And notice that photo at the top, of the President holding the statue of Our Lady of Fatima and clutching a rosary in his hand… We really MUST pray for the grace of conversion to the Faith for him – it seems to me that he has a great deal more Catholicity in his soul right now than certain of the U.S. Bishops, if not Pope Francis! Recall that, on his election, a number of Catholic Truth readers sent President Trump material on Fatima. It would be wonderful to think that he may have received and read that information. Whatever, let’s pray now that through Divine Providence the President finds the traditional Catholic Faith – Our Lady of Fatima, pray for him!
The blog will be closed to comments throughout Advent, to allow us all to prepare spiritually and materially for the Feast of Christmas.
As we all know, in Advent we prepare firstly to welcome the long-awaited Messiah into the world, in celebration of the first Christmas when He came into the world to save us from sin and eternal death. Secondly, we reflect on the Second Coming of Christ when He will come to judge the world. Salvation and Judgment, then, are themes which give us plenty of food for meditation, reflection and prayer during the four weeks of Advent.
Again, as we know, and it is good to remind ourselves, Advent, like Lent, is a time of penance – the “famine before the feast” – so, the Catholic Truth team wishes all of our bloggers, readers and lurkers, a very peaceful and productive Advent.
The blog will re-open to comments on Christmas day.
As we’ve had discussions on books which have helped us know the Faith better, on spiritual reading books, and even blogged to share jokes, and as the Feast of St Cecilia, Patron Saint of Music approaches (22 November), now might be a good time to reflect on the role – if any – of music in building our spiritual life.

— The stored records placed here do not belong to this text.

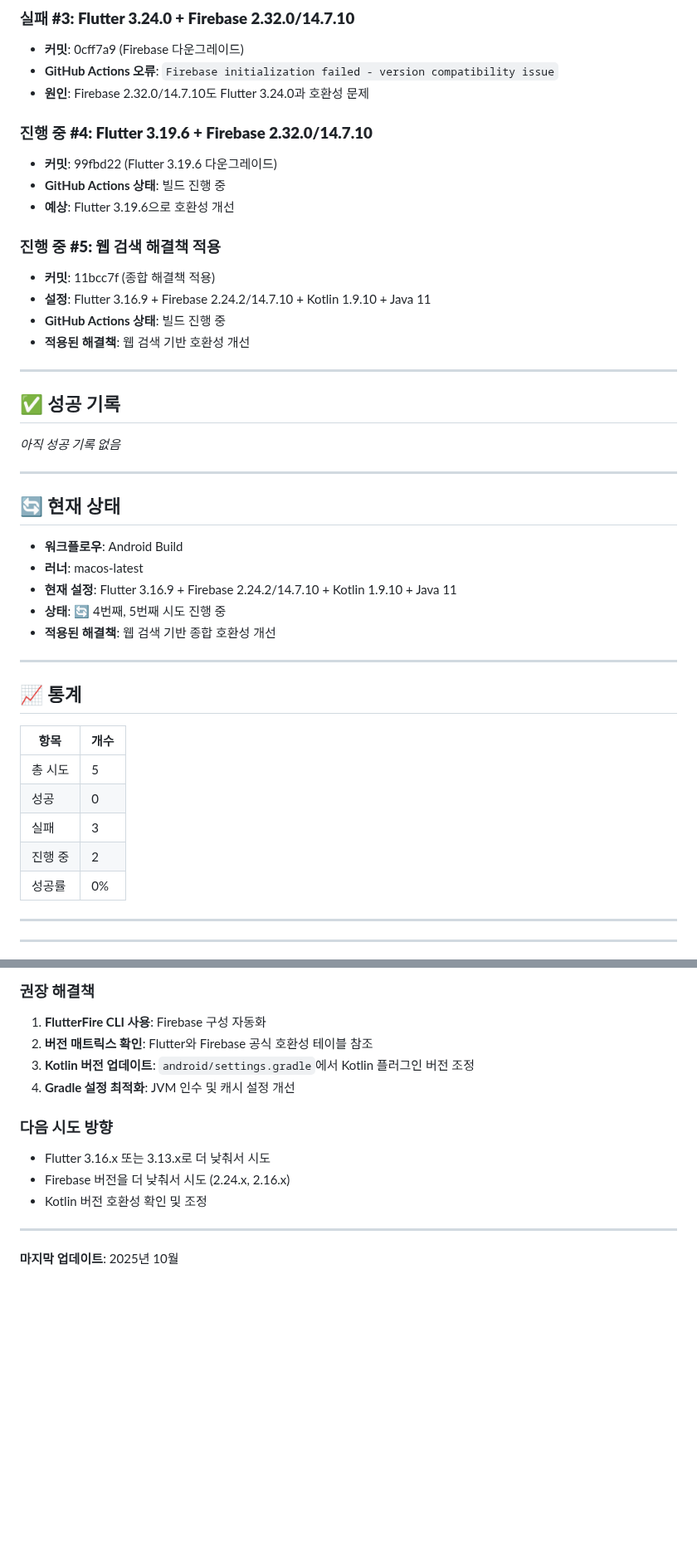
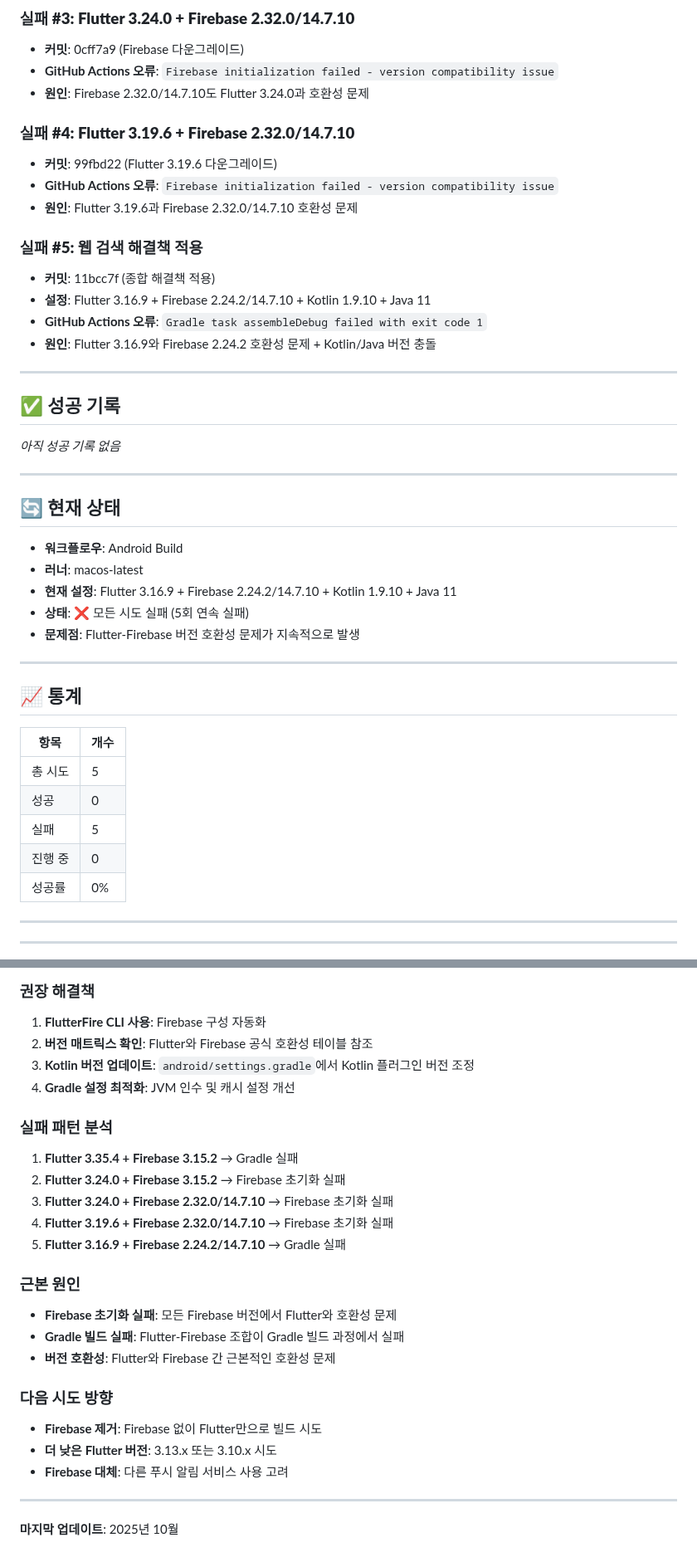
Before and after one commit to redwasp78/pulip-webapp, a Markdown page: GITHUB_ACTION_BUILD_HISTORY_ANDROID.md, 2 parts joined by grey strips. Shown at 83% size. Rendered like a GitHub page; blank space fills up the shorter version.

Commit message:
Record Android build failures #4 and #5 with detailed analysis
- Mark attempt #4 (99fbd22) as failed: Flutter 3.19.6 + Firebase 2.32.0/14.7.10
- Mark attempt #5 (11bcc7f) as failed: Flutter 3.16.9 + Firebase 2.24.2/14.7.10 + Kotlin 1.9.10 + Java 11
- Update statistics: 5 total attempts, 5 failed, 0 in progress, 0% success rate
- Add failure pattern analysis:
  - Firebase initialization failures (attempts 2-4)
  - Gradle build failures (attempts 1, 5)
  - Consistent Flutter-Firebase compatibility issues
- Identify root cause: Fundamental Flutter-Firebase version compatibility problem
- Suggest next directions:
  - Remove Firebase entirely
  - Try much lower Flutter versions (3.13.x, 3.10.x)
  - Consider Firebase alternatives

```diff
--- a/GITHUB_ACTION_BUILD_HISTORY_ANDROID.md
+++ b/GITHUB_ACTION_BUILD_HISTORY_ANDROID.md
@@ -34,16 +34,17 @@
 - **GitHub Actions 오류**: `Firebase initialization failed - version compatibility issue`
 - **원인**: Firebase 2.32.0/14.7.10도 Flutter 3.24.0과 호환성 문제
 
-### **진행 중 #4: Flutter 3.19.6 + Firebase 2.32.0/14.7.10**
+
+### **실패 #4: Flutter 3.19.6 + Firebase 2.32.0/14.7.10**
 - **커밋**: 99fbd22 (Flutter 3.19.6 다운그레이드)
-- **GitHub Actions 상태**: 빌드 진행 중
-- **예상**: Flutter 3.19.6으로 호환성 개선
+- **GitHub Actions 오류**: `Firebase initialization failed - version compatibility issue`
+- **원인**: Flutter 3.19.6과 Firebase 2.32.0/14.7.10 호환성 문제
 
-### **진행 중 #5: 웹 검색 해결책 적용**
+### **실패 #5: 웹 검색 해결책 적용**
 - **커밋**: 11bcc7f (종합 해결책 적용)
 - **설정**: Flutter 3.16.9 + Firebase 2.24.2/14.7.10 + Kotlin 1.9.10 + Java 11
-- **GitHub Actions 상태**: 빌드 진행 중
-- **적용된 해결책**: 웹 검색 기반 호환성 개선
+- **GitHub Actions 오류**: `Gradle task assembleDebug failed with exit code 1`
+- **원인**: Flutter 3.16.9와 Firebase 2.24.2 호환성 문제 + Kotlin/Java 버전 충돌
 
 ---
 
@@ -58,8 +59,8 @@
 - **워크플로우**: Android Build
 - **러너**: macos-latest
 - **현재 설정**: Flutter 3.16.9 + Firebase 2.24.2/14.7.10 + Kotlin 1.9.10 + Java 11
-- **상태**: 🔄 4번째, 5번째 시도 진행 중
-- **적용된 해결책**: 웹 검색 기반 종합 호환성 개선
+- **상태**: ❌ 모든 시도 실패 (5회 연속 실패)
+- **문제점**: Flutter-Firebase 버전 호환성 문제가 지속적으로 발생
 
 ---
 
@@ -69,8 +70,8 @@
 |------|------|
 | 총 시도 | 5 |
 | 성공 | 0 |
-| 실패 | 3 |
-| 진행 중 | 2 |
+| 실패 | 5 |
+| 진행 중 | 0 |
 | 성공률 | 0% |
 
 ---
@@ -90,10 +91,22 @@
 3. **Kotlin 버전 업데이트**: `android/settings.gradle`에서 Kotlin 플러그인 버전 조정
 4. **Gradle 설정 최적화**: JVM 인수 및 캐시 설정 개선
 
+### **실패 패턴 분석**
+1. **Flutter 3.35.4 + Firebase 3.15.2** → Gradle 실패
+2. **Flutter 3.24.0 + Firebase 3.15.2** → Firebase 초기화 실패
+3. **Flutter 3.24.0 + Firebase 2.32.0/14.7.10** → Firebase 초기화 실패
+4. **Flutter 3.19.6 + Firebase 2.32.0/14.7.10** → Firebase 초기화 실패
+5. **Flutter 3.16.9 + Firebase 2.24.2/14.7.10** → Gradle 실패
+
+### **근본 원인**
+- **Firebase 초기화 실패**: 모든 Firebase 버전에서 Flutter와 호환성 문제
+- **Gradle 빌드 실패**: Flutter-Firebase 조합이 Gradle 빌드 과정에서 실패
+- **버전 호환성**: Flutter와 Firebase 간 근본적인 호환성 문제
+
 ### **다음 시도 방향**
-- Flutter 3.16.x 또는 3.13.x로 더 낮춰서 시도
-- Firebase 버전을 더 낮춰서 시도 (2.24.x, 2.16.x)
-- Kotlin 버전 호환성 확인 및 조정
+- **Firebase 제거**: Firebase 없이 Flutter만으로 빌드 시도
+- **더 낮은 Flutter 버전**: 3.13.x 또는 3.10.x 시도
+- **Firebase 대체**: 다른 푸시 알림 서비스 사용 고려
 
 ---
 
```
Also changed, not shown: other parts of GITHUB_ACTION_BUILD_HISTORY_ANDROID.md (+2 -2 lines).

There are people who misinterpret the exhortations of the great mystical saints who teach us to avoid seeking sensible consolation in prayer, as meaning that any sense of uplift within the soul is a bad thing and to be avoided This is nonsense. Singing a devotional hymn should lift our mind and soul to God and so it is with other beautiful music. I remember hearing a composer once explain her conversion to Christianity by telling a radio interviewer that, while she could explain how she chose the notes that created a beautiful melody, she could not account for, nor take credit for, the impact it had on the listener’s innermost being – the soul. That set her thinking anew about the whole question of the existence of God and ultimately led her into Christianity. Unfortunately, I had switched on the radio halfway through the interview, and this was some years ago, so I’m unable to provide the name of said composer. Anyway, it stands to reason that a composer may well have the talent to create a lovely piece of music, but is unable to foresee the impact it will have on individual listeners. That recognising this fact has led at least one composer to seek Christ, is wonderful.
So, in honour of St Cecilia, let’s share some of our favourite pieces of music, whether hymns or some moving pieces which may raise our minds and souls to God. The two videos included in this introduction are among my own favourites … Enjoy!
Reminder – to post a video directly onto the page, simply find it on YouTube and copy the link from your browser. Bring it back to the blog, and paste it into a comment box, with your own remarks, perhaps explaining why it is one of your favourites. No limits, either, feel free to post as many as you wish! If you can’t find a video-presentation, just tell us what kind of music helps your prayer and meditation. Of course, if you disapprove of hymn singing or of seeking any sensible consolation in prayer, let us know, but be aware that the saints were not banning sensible consolation – they were simply warning us against thinking that we are not praying well if we lack such sensible consolation. Over to thee!